This is one of the all-time best nights with your dad.
Your cousin is a fellow seam head. One night, you two hook a ride with one of your baseball coaches in town to go to Fenway a year after the Red Sox had been in the 1975 World Series. It's a great night. You and your cousin eat hot dogs and ice cream, and fight about baseball.
Four years later, your cousin would be killed in a car accident, while living his dream as an umpire in the minor leagues. Those are the memories you treasure.
It's the end of a miserable Red Sox season, manager Ralph Houk's last game before a family and friends crowd. You're on a date in your 20s with a very nice woman. The two of you spend the afternoon talking and laughing on a cold October day. Fenway becomes a major dating venue for you.
You're a sports writer. This day, Fenway Park is different.
The Red Sox are on the road and college players are using the ballpark. Before the game, you are in the dugout, interviewing a player who happens to live across the street from you. You watched him play when he was very young, and now he's about to play left field in front of the Green Monster.
You ask the typical sports writer questions, but then it hits you. You're interviewing a kid in the neighborhood in the Red Sox dugout.
"John, can you believe where you are?" you ask. A photo is taken for a memory of the day. He goes on to be drafted by the Red Sox and play in the minor leagues.
Your soon-to-be stepdaughter is a huge Sox fan and you want to take her to a game. Luckily, it's Sox-Yanks, followed by a meeting with Tom Brady at a Sports Illustrated function. Her smile makes it one of the best days of your life.
You're sitting with a friend in the right field stands, talking about life and baseball for a couple of hours on a Saturday afternoon.
The game is boring and the Sox are getting killed, but that's OK.
As you look around at the park, you think of all of the times you have been there from being 8 to being 50.
Memories flow.
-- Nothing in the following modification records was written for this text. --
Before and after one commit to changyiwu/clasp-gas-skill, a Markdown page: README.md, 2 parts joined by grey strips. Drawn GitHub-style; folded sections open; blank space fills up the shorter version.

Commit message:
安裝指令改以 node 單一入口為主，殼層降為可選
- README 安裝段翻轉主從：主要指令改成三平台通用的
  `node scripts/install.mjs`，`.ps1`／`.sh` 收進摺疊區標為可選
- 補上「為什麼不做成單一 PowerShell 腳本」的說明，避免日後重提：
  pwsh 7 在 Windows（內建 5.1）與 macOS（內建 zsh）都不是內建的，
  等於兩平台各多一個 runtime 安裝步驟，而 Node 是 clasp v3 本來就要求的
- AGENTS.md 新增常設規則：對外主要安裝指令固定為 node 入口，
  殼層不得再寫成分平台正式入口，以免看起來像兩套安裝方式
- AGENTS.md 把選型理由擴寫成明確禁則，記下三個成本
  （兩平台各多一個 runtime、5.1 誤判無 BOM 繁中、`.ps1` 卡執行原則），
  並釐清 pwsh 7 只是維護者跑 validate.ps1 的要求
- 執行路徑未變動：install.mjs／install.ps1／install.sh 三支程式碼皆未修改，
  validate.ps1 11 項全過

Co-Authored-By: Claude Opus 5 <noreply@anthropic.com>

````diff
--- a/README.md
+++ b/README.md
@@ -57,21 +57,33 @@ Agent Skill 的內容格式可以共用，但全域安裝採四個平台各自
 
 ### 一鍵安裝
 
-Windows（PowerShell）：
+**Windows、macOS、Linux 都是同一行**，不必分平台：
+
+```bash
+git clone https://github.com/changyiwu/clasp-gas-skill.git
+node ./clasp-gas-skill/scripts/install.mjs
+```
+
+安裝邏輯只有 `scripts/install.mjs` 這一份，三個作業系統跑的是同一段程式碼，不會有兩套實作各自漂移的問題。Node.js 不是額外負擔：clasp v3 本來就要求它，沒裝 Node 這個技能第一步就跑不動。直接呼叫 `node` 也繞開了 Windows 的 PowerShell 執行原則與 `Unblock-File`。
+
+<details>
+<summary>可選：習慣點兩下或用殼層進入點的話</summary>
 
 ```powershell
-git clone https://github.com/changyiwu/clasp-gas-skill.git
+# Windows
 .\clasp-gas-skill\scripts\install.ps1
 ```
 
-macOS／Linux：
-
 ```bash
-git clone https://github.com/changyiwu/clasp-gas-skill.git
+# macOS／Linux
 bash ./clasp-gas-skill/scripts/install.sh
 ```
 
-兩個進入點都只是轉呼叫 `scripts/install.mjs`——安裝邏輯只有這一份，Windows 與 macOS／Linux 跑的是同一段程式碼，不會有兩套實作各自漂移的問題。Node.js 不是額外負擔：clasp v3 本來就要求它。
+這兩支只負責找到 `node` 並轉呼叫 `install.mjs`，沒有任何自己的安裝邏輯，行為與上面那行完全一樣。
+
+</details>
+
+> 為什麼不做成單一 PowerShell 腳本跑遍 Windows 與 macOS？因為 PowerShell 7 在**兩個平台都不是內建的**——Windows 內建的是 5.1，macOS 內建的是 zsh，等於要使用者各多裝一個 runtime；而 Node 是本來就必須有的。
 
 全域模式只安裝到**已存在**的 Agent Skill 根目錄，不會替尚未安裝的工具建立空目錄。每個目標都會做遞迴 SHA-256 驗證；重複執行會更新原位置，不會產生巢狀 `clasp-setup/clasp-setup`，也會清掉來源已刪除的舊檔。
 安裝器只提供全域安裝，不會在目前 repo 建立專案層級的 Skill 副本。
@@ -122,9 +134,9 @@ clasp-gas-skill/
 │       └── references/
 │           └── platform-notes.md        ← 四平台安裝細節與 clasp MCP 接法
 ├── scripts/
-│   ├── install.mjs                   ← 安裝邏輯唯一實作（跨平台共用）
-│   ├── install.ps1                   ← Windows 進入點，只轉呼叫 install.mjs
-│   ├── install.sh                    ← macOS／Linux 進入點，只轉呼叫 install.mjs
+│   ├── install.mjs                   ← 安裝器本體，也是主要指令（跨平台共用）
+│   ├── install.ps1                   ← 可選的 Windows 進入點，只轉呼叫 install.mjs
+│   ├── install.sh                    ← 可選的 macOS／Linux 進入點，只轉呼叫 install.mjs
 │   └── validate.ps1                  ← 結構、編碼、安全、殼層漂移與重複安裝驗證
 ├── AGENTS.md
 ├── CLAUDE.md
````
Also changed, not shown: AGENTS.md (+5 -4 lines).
You end up spending an afternoon for friends and family long gone and remember the times when you were younger.
With all of its problems, that was Fenway Park does to you.
It's give you a healthy drink from the fountain of youth.